▶ [EXERCISE PROMPT]:
Look through the material below. Copy each line that contains the string "background".

▶ [RECORDS FOR THIS EXERCISE]:
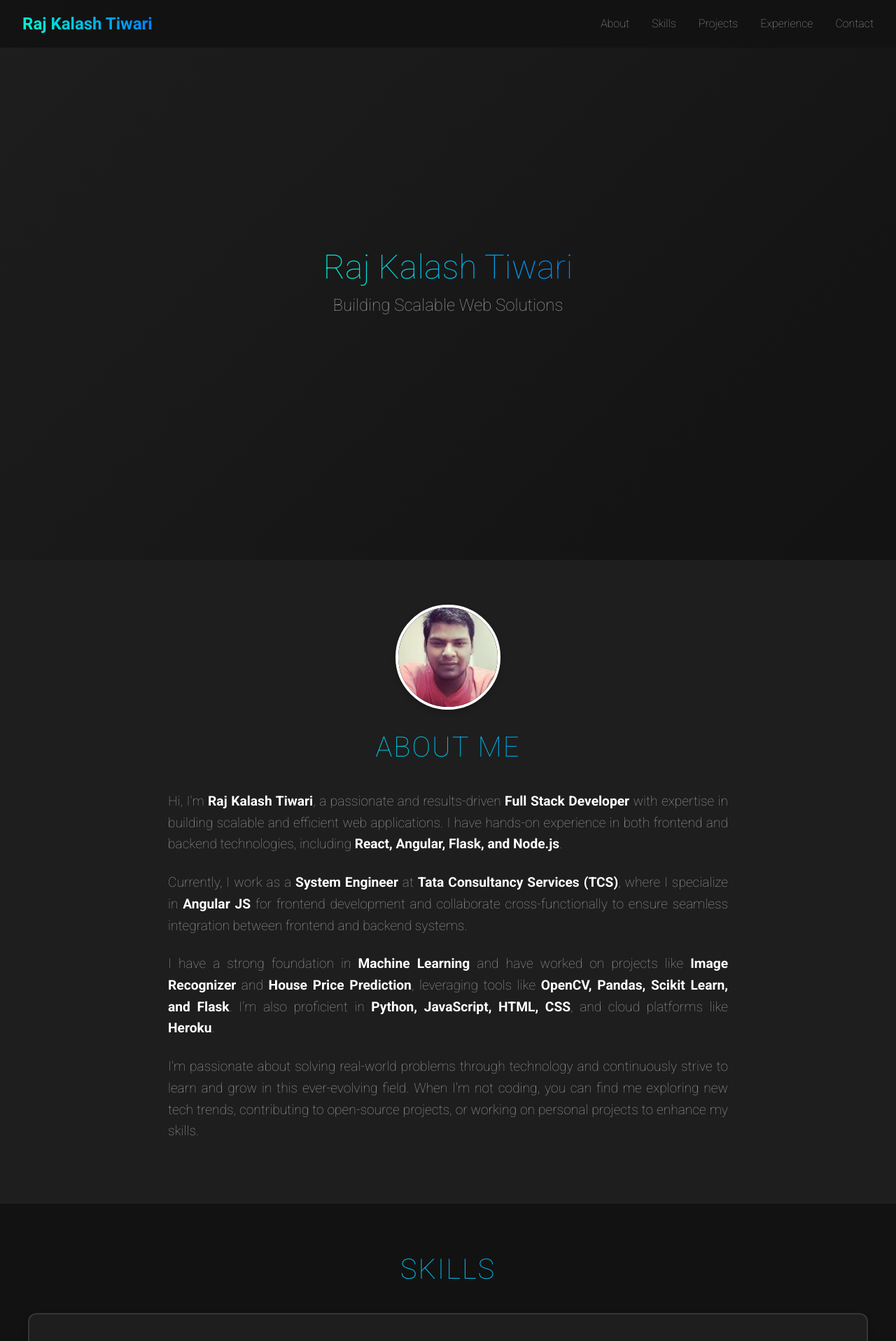
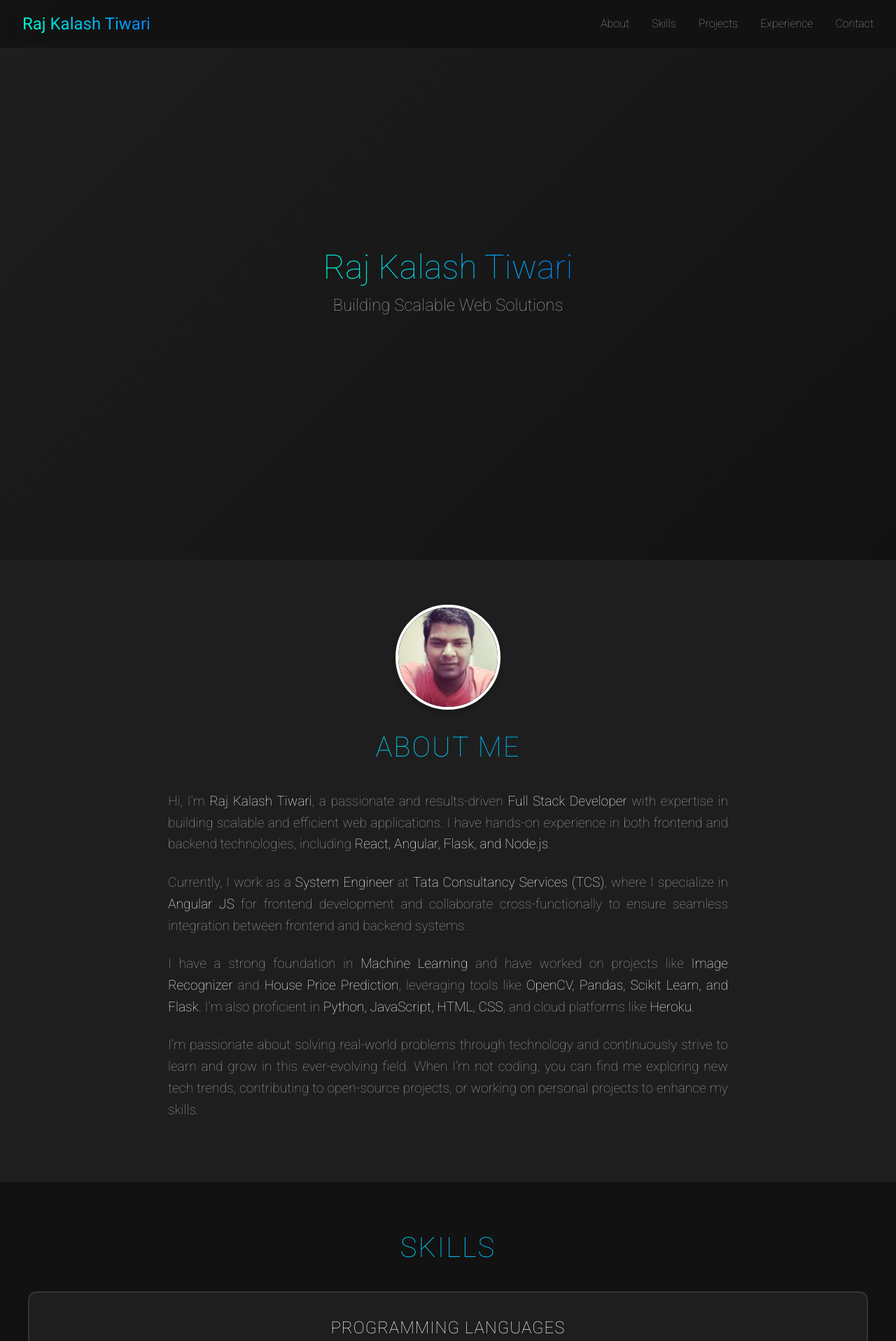
Before and after one commit to rjkalash/Portfolio, a React (Vite) app: page / in a window 1280 px wide. Shown: the top 1916 px of the page at 70% size. Built offline with nearby package versions, Linux system fonts and the light colour scheme.

Commit message:
Font weight Fixes

```diff
--- a/src/components/About.jsx
+++ b/src/components/About.jsx
@@ -61,7 +61,7 @@ const AboutText = styled.div`
 
   .highlight {
     color: #ffffff;
-    font-weight: bold;
+    font-weight: 300;
   }
 `;
 
--- a/src/components/Education.jsx
+++ b/src/components/Education.jsx
@@ -70,7 +70,7 @@ const EducationItem = styled.div`
   .grade {
     font-size: 0.9rem;
     color: #ffffff;
-    font-weight: bold;
+    font-weight: 300;
     margin-bottom: 0.5rem;
   }
 
--- a/src/components/Header.jsx
+++ b/src/components/Header.jsx
@@ -21,7 +21,7 @@ const HeaderContainer = styled(motion.header)`
 
 const Logo = styled.div`
   font-size: 1.5rem;
-  font-weight: bold;
+  font-weight: 400;
   background: linear-gradient(45deg, #00ffcc, #0077ff);
   -webkit-background-clip: text;
   -webkit-text-fill-color: transparent;
```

▶ [OUTPUT BELOW]:
   background: linear-gradient(45deg, #00ffcc, #0077ff);
   -webkit-background-clip: text;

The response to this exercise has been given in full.